Transport Committee Chairman, Mrs Louise Ellman MP, said:
"Good transport is vital to the economy and to people’s daily lives. Frequent changes of minister make it harder to develop a consistent approach to managing and developing our transport systems.
"Any company that changed its chief executive as frequently as happens with the Department for Transport would be viewed with great suspicion by shareholders."
In its report, 'The performance of the Department for Transport', the Committee calls on the Government to implement the vision for transport that has been established under Lord Adonis. The Committee concludes that the Department has made progress in a number of important areas, both recently and over the past decade. It has also established a new sense of direction. However, much remains to be done.
Mrs Ellman said:
"Compared with ten years ago, many more people are now travelling by rail, bus and bicycle and the number of people killed in road accidents has fallen substantially. These are positive trends and the authorities deserve credit for what they have helped to bring about.
"As ever, more needs to be done. The cost of using public transport has increased and our Report points to the need for better integration of local transport services, which has been so successful in London. We also call for long-term solutions to traffic congestion to support economic growth."

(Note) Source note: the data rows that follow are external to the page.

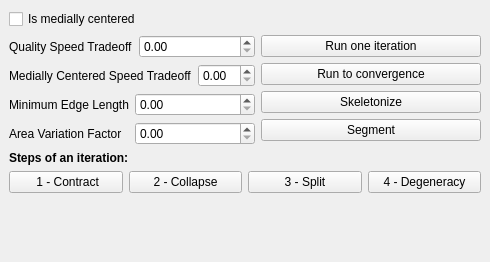
Old version of the form Polyhedron/demo/Polyhedron/Plugins/PMP/Mean_curvature_flow_skeleton_plugin.ui in the repository CGAL/cgal.
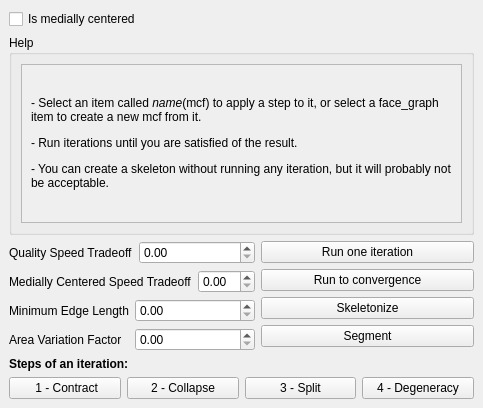
New version of the form.

Commit message: Add a label that explain how to use the plugin

Patch:
```diff
--- a/Polyhedron/demo/Polyhedron/Plugins/PMP/Mean_curvature_flow_skeleton_plugin.ui
+++ b/Polyhedron/demo/Polyhedron/Plugins/PMP/Mean_curvature_flow_skeleton_plugin.ui
@@ -6,15 +6,15 @@
    <rect>
     <x>0</x>
     <y>0</y>
-    <width>490</width>
-    <height>262</height>
+    <width>483</width>
+    <height>408</height>
    </rect>
   </property>
   <property name="windowTitle">
    <string>DockWidget</string>
   </property>
   <widget class="QWidget" name="dockWidgetContents">
-   <layout class="QVBoxLayout" name="verticalLayout_3">
+   <layout class="QVBoxLayout" name="verticalLayout_3" stretch="0,1,0,0,0">
     <item>
      <widget class="QCheckBox" name="is_medially_centered">
       <property name="text">
@@ -22,6 +22,50 @@
       </property>
      </widget>
     </item>
+    <item>
+     <widget class="QGroupBox" name="groupBox">
+      <property name="title">
+       <string>Help</string>
+      </property>
+      <property name="flat">
+       <bool>false</bool>
+      </property>
+      <property name="checkable">
+       <bool>false</bool>
+      </property>
+      <layout class="QHBoxLayout" name="horizontalLayout_7">
+       <item>
+        <widget class="QScrollArea" name="scrollArea">
+         <property name="widgetResizable">
+          <bool>true</bool>
+         </property>
+         <widget class="QWidget" name="scrollAreaWidgetContents">
+          <property name="geometry">
+           <rect>
+            <x>0</x>
+            <y>0</y>
+            <width>425</width>
+            <height>127</height>
+           </rect>
+          </property>
+          <layout class="QVBoxLayout" name="verticalLayout_4">
+           <item>
+            <widget class="QLabel" name="label_2">
+             <property name="text">
+              <string>&lt;html&gt;&lt;head/&gt;&lt;body&gt;&lt;p&gt;- Select an item called &lt;span style=&quot; font-style:italic;&quot;&gt;name&lt;/span&gt;(mcf) to apply a step to it, or select a face_graph item to create a new mcf from it. &lt;/p&gt;&lt;p&gt;- Run iterations until you are satisfied of the result.&lt;/p&gt;&lt;p&gt;- You can create a skeleton without running any iteration, but it will probably not be acceptable. &lt;/p&gt;&lt;/body&gt;&lt;/html&gt;</string>
+             </property>
+             <property name="wordWrap">
+              <bool>true</bool>
+             </property>
+            </widget>
+           </item>
+          </layout>
+         </widget>
+        </widget>
+       </item>
+      </layout>
+     </widget>
+    </item>
     <item>
      <layout class="QHBoxLayout" name="horizontalLayout_6">
       <item>
@@ -163,19 +207,6 @@
       </item>
      </layout>
     </item>
-    <item>
-     <spacer name="verticalSpacer">
-      <property name="orientation">
-       <enum>Qt::Vertical</enum>
-      </property>
-      <property name="sizeHint" stdset="0">
-       <size>
-        <width>20</width>
-        <height>40</height>
-       </size>
-      </property>
-     </spacer>
-    </item>
    </layout>
   </widget>
  </widget>
```
The commit also changes 1 other file.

The Committee is supportive of the Department’s vision, including improved traffic flows on motorways, rail electrification and high speed rail. The Department has also committed itself to reducing greenhouse gas emissions from transport. The Committee calls on the Government to ensure that it continues to properly fund transport infrastructure and on the Department to achieve greater efficiency.
The Committee says the Department generally has a good story to tell, but it is critical of the over-optimistic performance reporting by the Department.
Mrs Ellman said:
"The Department for Transport needs to be more realistic about trends and its achievements. It reports strong progress on reducing carbon dioxide emissions from transport when, in fact, they have increased since 2000 and are unlikely to reduce before 2020.
"It has reported efficiency savings which cannot be verified and some efficiency measures—such as the shared services centre—have cost money instead of saving it.”
The Committee also calls for the Department to improve the quality of statistics that it collects on bus passengers and road casualties.
The Committee reviews progress against the Government’s integrated transport plan, 'Transport 2010', which was adopted in 2000. Whilst much has been achieved, the ambition to build up to 25 light rail lines has not. It calls on the Government to publish a comprehensive progress report against the targets that it set itself.
It also calls for strong action on local bus services which, outside London, are still not integrated with other local transport services. Bus use outside London continues to decline, apart from a slight increase after the introduction of free bus travel for older and disabled people.
The Committee calls for full implementation of the Local Transport Act which gives local authorities powers to introduce bus quality partnerships and quality contracts; and for the Traffic Commissioners to be given adequate resources to carry out punctuality monitoring.